(Revision comparison data)
*** Begin section ***
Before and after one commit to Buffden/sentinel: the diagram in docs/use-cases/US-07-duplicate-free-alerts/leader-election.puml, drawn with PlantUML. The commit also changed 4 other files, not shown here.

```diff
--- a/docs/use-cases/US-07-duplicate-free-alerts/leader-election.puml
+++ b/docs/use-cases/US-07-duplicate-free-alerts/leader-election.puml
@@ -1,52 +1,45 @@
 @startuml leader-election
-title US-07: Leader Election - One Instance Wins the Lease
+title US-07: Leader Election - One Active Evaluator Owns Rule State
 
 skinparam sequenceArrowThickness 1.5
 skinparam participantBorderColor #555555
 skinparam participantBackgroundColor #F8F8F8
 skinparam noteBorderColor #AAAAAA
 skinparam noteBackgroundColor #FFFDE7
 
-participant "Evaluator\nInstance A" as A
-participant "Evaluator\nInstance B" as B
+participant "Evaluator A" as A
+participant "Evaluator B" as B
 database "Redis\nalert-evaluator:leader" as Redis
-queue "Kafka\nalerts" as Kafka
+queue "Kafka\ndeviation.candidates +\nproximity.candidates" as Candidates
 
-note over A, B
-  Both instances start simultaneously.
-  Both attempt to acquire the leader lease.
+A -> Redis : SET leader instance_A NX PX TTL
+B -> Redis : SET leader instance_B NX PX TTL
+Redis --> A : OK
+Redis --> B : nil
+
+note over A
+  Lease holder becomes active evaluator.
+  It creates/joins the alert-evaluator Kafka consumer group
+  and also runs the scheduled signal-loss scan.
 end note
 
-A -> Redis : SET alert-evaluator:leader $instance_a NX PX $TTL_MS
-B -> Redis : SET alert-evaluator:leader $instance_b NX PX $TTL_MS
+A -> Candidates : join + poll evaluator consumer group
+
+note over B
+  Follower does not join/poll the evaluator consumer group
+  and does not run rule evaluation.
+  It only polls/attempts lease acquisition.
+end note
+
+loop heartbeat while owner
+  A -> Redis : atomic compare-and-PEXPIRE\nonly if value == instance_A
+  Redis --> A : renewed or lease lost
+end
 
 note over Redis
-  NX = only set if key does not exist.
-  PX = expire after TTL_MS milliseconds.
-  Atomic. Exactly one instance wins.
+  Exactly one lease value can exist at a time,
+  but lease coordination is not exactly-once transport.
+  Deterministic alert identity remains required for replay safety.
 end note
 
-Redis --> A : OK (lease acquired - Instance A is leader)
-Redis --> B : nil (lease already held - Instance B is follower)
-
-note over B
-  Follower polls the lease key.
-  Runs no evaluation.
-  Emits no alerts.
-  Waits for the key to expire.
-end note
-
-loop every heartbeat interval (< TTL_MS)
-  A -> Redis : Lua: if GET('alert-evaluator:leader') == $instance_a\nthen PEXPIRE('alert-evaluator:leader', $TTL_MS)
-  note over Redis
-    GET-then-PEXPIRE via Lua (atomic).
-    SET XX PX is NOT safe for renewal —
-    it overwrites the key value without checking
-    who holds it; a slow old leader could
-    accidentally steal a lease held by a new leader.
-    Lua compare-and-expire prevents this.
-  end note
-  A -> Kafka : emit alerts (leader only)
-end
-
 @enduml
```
*** End section ***
**Task item:**
For the string "skinparam", go through the entries above and copy each line where it occurs.

**Answer area:**
 skinparam sequenceArrowThickness 1.5
 skinparam participantBorderColor #555555
 skinparam participantBackgroundColor #F8F8F8
 skinparam noteBorderColor #AAAAAA
 skinparam noteBackgroundColor #FFFDE7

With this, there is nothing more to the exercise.